Dear Amy: My boyfriend and I have been together for three years. We decided to make some major sacrifices in order to pay off debt and save for a house. This includes driving junky cars and moving in with his parents.
He and I were both working out with a personal trainer, him twice per week and me once per week.
I quit the training because I found a cheaper option. My boyfriend decided to start seeing the trainer three times per week. I think this is irresponsible considering we are in saving mode right now. This is why my boyfriend decided to cover it up and lie about it — badly.
I caught on pretty quickly, but rather than be accusatory, I simply told him that if he wants to see the trainer three times per week to not feel as though he has to hide it. Even then, he continued to lie about his whereabouts.
Today, I found his gym clothes crumpled up and hidden. I confronted him, and he came clean.
Amy, I am really upset. He told me he was lying to protect my feelings. What?
Do I have a right to be upset? How can I trust him moving forward? Am I being controlling? As he said, it’s just the gym, after all, it’s not like he cheated on me. — Out of Shape
Dear Out of Shape: Your boyfriend sounds like a bit of a baby. You gave him an out, and instead of coming clean, he doubled down on his lie.
Honestly, taking good care of oneself and maintaining fitness is a good idea — even when you’re trying to economize. But your guy’s choice to watch you stop, while secretly increasing his training, is selfish and immature. He didn’t lie to protect your feelings; he lied to protect his own.
I don’t believe this one episode is a deal breaker, but try to put this in context by taking a long-view look at your relationship: Are you always in charge? Are you the “responsible” one? Do you feel like you are parenting him?
If so, then understand that this is not a great dynamic for either of you. Your control will infantilize him, and his immaturity will make you even more in charge. Healthy relationships have a sense of balance — you are good at some things. He is good at others. You take care of one another, admit to your mistakes and always strive to do better.
Dear Amy: I have two grown sons in their mid-30s. Both of my sons are users of smokeless tobacco (chaw).
They are well aware of my objection to their tobacco use.
I am a registered nurse of more than 30 years and know well the effects of long-term tobacco use. Two of their grandparents died of tobacco-related diseases. They are both educated, family men. They are aware that smoking is obnoxious to most people, hence their choice of “smokeless” tobacco.
Recently, we had an outdoor family gathering. While we were all seated around the fire, they both stuffed their cheeks with tobacco, then sat and expectorated into empty plastic water bottles. Finally, I said an early good night and left.
Honestly, the act of sitting around spitting brown expectorant into a bottle is just as obnoxious as smoking.
My wife, who feels the same but chooses to smile and ignore this, thinks it was rude of me to leave the group. She said I should “learn” to accept this and apologize. What do you think? — I Hate Tobacco

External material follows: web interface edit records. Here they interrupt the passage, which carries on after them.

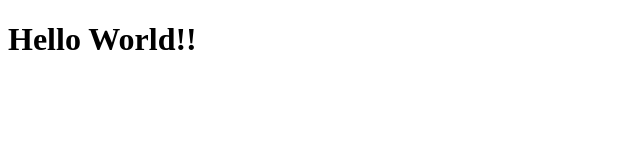
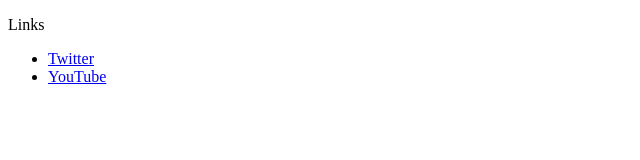
Before and after one commit to SKR-motimoti/skr-motimoti.github.io, a plain HTML site: page index.html in a window 1280 px wide. Shown: the whole page, without its empty margins (0-640 px from the left). Drawn offline with Linux system fonts and the light colour scheme.

Commit message:
Update index.html

```diff
--- a/index.html
+++ b/index.html
@@ -1,6 +1,11 @@
 <!DOCTYPE html>
 <html>
 <body>
-<h1>Hello World!!</h1>
+    <p>Links</p>
+
+    <ul>
+      <li><a href="https://twitter.com/SKR_motimoti">Twitter</a></li>
+      <li><a href="https://www.youtube.com/c/SKRmotimoti/">YouTube</a></li>
+    </ul>
 </body>
 </html>
```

Dear I Hate Tobacco: It seems logical that the accepted “rules” applying to smoking also should apply to chaw. These men should consume their tobacco product away from non-tobacco users. I realize that there is no “second-hand” component toxicity to chewing tobacco, other than being grossed out by people filling cups with their spit.
Your wife can tolerate it — the same way some people will tolerate smoking. You won’t.
I agree with your choice to leave the group when you couldn’t take it anymore. Furthermore, you should explain yourself to your sons. You don’t owe them an apology.
Dear Amy: “On the Outs” was grieving the sudden loss of a work friendship.
I’m surprised that you didn’t mention possible false #metoo accusations as one reason this male colleague would back away from the close relationship. — Realistic
Dear Realistic: “On the Outs” didn’t mention their gender, and while I guess it’s possible that #metoo entered this workplace story, I think it’s doubtful.